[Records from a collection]

_ _ _ _ _ _ _

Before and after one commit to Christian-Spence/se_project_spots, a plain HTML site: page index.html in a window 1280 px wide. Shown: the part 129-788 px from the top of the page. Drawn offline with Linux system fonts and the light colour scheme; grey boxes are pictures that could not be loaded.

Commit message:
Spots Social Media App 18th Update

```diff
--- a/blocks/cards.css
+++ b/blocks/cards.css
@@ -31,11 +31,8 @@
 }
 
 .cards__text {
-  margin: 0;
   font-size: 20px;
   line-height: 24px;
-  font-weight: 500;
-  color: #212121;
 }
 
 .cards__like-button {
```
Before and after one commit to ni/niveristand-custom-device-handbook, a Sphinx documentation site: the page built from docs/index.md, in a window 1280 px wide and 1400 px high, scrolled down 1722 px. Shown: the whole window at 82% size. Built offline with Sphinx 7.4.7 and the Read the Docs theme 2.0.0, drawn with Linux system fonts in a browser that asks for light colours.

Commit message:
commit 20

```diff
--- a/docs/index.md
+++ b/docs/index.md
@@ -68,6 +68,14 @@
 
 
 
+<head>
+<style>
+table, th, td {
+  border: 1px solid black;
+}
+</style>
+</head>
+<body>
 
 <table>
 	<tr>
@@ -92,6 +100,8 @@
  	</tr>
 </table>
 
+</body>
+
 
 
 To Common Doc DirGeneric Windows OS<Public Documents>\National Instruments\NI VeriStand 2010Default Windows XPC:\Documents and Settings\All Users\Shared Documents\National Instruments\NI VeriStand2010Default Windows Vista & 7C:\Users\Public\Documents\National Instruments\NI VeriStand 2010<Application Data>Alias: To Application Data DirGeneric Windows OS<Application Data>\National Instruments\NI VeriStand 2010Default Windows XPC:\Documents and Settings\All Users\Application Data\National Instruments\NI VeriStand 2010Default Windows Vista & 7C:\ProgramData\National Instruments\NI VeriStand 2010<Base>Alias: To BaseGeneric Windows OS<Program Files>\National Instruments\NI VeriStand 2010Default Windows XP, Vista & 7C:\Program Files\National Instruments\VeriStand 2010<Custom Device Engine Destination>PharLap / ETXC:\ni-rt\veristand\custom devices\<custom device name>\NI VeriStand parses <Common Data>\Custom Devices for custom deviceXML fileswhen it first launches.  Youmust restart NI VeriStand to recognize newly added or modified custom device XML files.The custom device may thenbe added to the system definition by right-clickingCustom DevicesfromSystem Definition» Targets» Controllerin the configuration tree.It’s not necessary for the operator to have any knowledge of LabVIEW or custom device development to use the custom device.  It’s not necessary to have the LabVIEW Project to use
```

_ _ _ _ _ _ _

Would you reproduce all the entries exactly?

Before and after one commit to Christian-Spence/se_project_spots, a plain HTML site: page index.html in a window 1280 px wide. Shown: the part 129-788 px from the top of the page. Drawn offline with Linux system fonts and the light colour scheme; grey boxes are pictures that could not be loaded.

Commit message:
Spots Social Media App 18th Update

```diff
--- a/blocks/cards.css
+++ b/blocks/cards.css
@@ -31,11 +31,8 @@
 }
 
 .cards__text {
-  margin: 0;
   font-size: 20px;
   line-height: 24px;
-  font-weight: 500;
-  color: #212121;
 }
 
 .cards__like-button {
```
Before and after one commit to ni/niveristand-custom-device-handbook, a Sphinx documentation site: the page built from docs/index.md, in a window 1280 px wide and 1400 px high, scrolled down 1722 px. Shown: the whole window at 82% size. Built offline with Sphinx 7.4.7 and the Read the Docs theme 2.0.0, drawn with Linux system fonts in a browser that asks for light colours.

Commit message:
commit 20

```diff
--- a/docs/index.md
+++ b/docs/index.md
@@ -68,6 +68,14 @@
 
 
 
+<head>
+<style>
+table, th, td {
+  border: 1px solid black;
+}
+</style>
+</head>
+<body>
 
 <table>
 	<tr>
@@ -92,6 +100,8 @@
  	</tr>
 </table>
 
+</body>
+
 
 
 To Common Doc DirGeneric Windows OS<Public Documents>\National Instruments\NI VeriStand 2010Default Windows XPC:\Documents and Settings\All Users\Shared Documents\National Instruments\NI VeriStand2010Default Windows Vista & 7C:\Users\Public\Documents\National Instruments\NI VeriStand 2010<Application Data>Alias: To Application Data DirGeneric Windows OS<Application Data>\National Instruments\NI VeriStand 2010Default Windows XPC:\Documents and Settings\All Users\Application Data\National Instruments\NI VeriStand 2010Default Windows Vista & 7C:\ProgramData\National Instruments\NI VeriStand 2010<Base>Alias: To BaseGeneric Windows OS<Program Files>\National Instruments\NI VeriStand 2010Default Windows XP, Vista & 7C:\Program Files\National Instruments\VeriStand 2010<Custom Device Engine Destination>PharLap / ETXC:\ni-rt\veristand\custom devices\<custom device name>\NI VeriStand parses <Common Data>\Custom Devices for custom deviceXML fileswhen it first launches.  Youmust restart NI VeriStand to recognize newly added or modified custom device XML files.The custom device may thenbe added to the system definition by right-clickingCustom DevicesfromSystem Definition» Targets» Controllerin the configuration tree.It’s not necessary for the operator to have any knowledge of LabVIEW or custom device development to use the custom device.  It’s not necessary to have the LabVIEW Project to use
```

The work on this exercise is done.